So what you can do is post that status, but then clarify who can see it. That’s where lists come in.
Usually Facebook shows a status update to “everyone”, but you can choose to make it visible to only a subset of your friends. Just click on “Everyone”, and then choose custom.
Now you can either choose to show it ONLY to certain lists, or Exclude certain lists. Just type the name of your list, and you’re set! So if I want to show something only to close friends and family, I’ll choose those lists. Or if I want to exclude something from family, because I don’t want to inundate them with ministry stuff, I’ll exclude them.
Note: for this to work, make sure that your personal profile’s privacy settings are such that your wall is not visible to anyone who is not your friend. If your wall is visible to everybody, then even if you choose to exclude certain people, strangers can still see it.
Now you can treat your personal profile like a Page, putting ministry up there, but not inundating your church family or your distant cousins with all of it.
So everytime you add someone on Facebook, put them in a list (or multiple lists). Then, when you make a status update, decide how many people you actually want to see this, and mark them accordingly.
3. Don’t Rely on Networked Blogs
A lot of us post to our personal profile and our Pages using NetworkedBlogs, a Facebook app that lets you add your blog, and then the blog post shows up without you having to specifically do anything.
If you’re not already using NetworkedBlogs, you can disregard this point, because I’m going to tell you why Facebook’s recent changes make NetworkedBlogs useless.
First, new blog posts used to show up in people’s news feeds.

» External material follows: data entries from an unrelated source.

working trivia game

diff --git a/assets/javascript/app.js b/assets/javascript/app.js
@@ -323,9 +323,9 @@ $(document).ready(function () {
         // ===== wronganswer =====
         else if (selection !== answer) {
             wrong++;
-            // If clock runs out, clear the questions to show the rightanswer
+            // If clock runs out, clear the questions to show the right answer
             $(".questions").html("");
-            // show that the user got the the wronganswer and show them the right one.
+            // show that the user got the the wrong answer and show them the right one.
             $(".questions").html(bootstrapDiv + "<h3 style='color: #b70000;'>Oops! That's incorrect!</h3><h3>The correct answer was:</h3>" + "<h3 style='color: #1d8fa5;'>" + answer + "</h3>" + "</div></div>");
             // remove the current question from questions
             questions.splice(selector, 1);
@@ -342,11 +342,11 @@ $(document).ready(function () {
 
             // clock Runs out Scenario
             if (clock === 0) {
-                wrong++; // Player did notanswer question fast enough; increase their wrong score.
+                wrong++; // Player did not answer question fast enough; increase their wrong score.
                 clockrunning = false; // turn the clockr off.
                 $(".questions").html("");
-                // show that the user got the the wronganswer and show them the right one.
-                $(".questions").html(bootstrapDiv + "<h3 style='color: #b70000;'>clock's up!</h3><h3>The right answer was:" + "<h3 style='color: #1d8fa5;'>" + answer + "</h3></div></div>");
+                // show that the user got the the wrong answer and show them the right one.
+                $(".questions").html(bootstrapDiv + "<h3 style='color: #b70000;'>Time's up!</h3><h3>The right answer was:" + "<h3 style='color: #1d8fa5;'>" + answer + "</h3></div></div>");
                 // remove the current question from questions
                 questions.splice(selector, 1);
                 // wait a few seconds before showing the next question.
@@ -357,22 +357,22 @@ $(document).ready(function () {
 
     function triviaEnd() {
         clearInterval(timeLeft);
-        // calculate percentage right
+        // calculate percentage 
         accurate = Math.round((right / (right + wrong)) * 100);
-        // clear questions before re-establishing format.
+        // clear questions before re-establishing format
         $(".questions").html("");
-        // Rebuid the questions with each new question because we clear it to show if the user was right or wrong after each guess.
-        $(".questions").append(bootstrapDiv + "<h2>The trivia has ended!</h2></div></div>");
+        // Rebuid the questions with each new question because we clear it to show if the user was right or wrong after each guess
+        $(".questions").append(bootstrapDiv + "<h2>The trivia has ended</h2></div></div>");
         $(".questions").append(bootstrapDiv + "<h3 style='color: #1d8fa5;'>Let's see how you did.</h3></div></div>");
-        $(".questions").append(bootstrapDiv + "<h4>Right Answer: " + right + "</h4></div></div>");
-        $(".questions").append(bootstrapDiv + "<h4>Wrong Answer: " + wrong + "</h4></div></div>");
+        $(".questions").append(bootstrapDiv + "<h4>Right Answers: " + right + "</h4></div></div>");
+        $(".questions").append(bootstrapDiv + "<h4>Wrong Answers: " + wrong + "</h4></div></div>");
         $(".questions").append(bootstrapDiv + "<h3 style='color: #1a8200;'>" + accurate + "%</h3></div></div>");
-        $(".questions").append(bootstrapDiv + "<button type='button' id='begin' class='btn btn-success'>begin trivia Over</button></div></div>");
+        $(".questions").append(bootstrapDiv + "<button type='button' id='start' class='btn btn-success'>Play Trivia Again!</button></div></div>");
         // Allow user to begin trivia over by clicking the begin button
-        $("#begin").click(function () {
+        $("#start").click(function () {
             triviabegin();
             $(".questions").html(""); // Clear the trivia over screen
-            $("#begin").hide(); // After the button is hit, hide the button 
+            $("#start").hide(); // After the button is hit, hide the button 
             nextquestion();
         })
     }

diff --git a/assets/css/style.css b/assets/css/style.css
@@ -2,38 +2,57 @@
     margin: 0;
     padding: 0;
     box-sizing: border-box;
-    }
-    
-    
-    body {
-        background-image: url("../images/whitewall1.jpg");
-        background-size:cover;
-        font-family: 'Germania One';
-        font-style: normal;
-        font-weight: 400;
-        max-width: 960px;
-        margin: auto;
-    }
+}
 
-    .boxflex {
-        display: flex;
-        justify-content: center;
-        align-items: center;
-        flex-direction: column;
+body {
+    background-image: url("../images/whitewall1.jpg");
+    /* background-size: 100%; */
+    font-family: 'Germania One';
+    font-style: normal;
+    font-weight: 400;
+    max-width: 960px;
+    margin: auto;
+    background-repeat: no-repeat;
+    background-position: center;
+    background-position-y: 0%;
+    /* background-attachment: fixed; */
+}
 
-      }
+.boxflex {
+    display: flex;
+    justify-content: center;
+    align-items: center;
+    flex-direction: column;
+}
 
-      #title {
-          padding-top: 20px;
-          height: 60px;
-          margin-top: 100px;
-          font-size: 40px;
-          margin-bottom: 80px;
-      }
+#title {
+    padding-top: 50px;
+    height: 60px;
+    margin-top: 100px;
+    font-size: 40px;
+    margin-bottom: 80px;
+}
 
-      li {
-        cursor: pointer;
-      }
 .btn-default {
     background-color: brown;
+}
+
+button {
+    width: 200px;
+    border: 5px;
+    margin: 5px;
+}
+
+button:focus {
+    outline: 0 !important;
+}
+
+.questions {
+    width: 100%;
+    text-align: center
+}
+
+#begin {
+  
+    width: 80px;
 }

Now, if someone is subscribed to a bunch of blogs, they simply get a notification that there are 32 new blog posts, and most don’t click on it. So while my average post on my Facebook Page has about 1000 impressions, anything posted by Networked Blogs has only about 40, because they’re not in news feeds anymore.
So I’ve gone back to manually posting my blog posts, and bingo, they’re back at 900 impressions again.
All of Facebook has gone wonky with the new changes, because you can’t count on being in news feeds anymore with the way we used to do it. You have to manually enter stuff. It’s harder, but it’s the only way for people to see it.
4. Remember that Engagement is the Key
If you want to keep people seeing your stuff, then they have to interact with you. They have to click a like button, or leave a comment, or follow a link that you posted. When they do this, Facebook counts them as being interested in you, and you’re more likely to be a “top story” in their news feed.
Thus, the key to people seeing your stuff on Facebook is to post stuff that people are more likely to hit the “like” button about, or leave a comment. So ask a question every now and then. Post a pithy saying. Post a funny video or a funny status update, just so they will hit “like”.
When they hit “like”, that will then show up in all their friends’ ticker tape feed, the part that is now on the right hand side of the Facebook interface. And that may get you more traffic!
In sum, you should have a Facebook Page, but don’t ignore your personal profile, either. Lots of your friends won’t be fans of your page, so you should post in both. Just use lists to manage who sees what in your personal profile, and you won’t inundate people with too much information that isn’t helpful.
The most important part of keeping people interested in you, though, is the old truth that we can’t escape: post stuff that people actually find interesting and helpful. Do this, and people will interact with you, which will increase your visibility. Post only about yourself, and people will tune out.
I hope that helps! Tell me of your experiences with the new Facebook, and with Pages, and let’s see if we can help each other!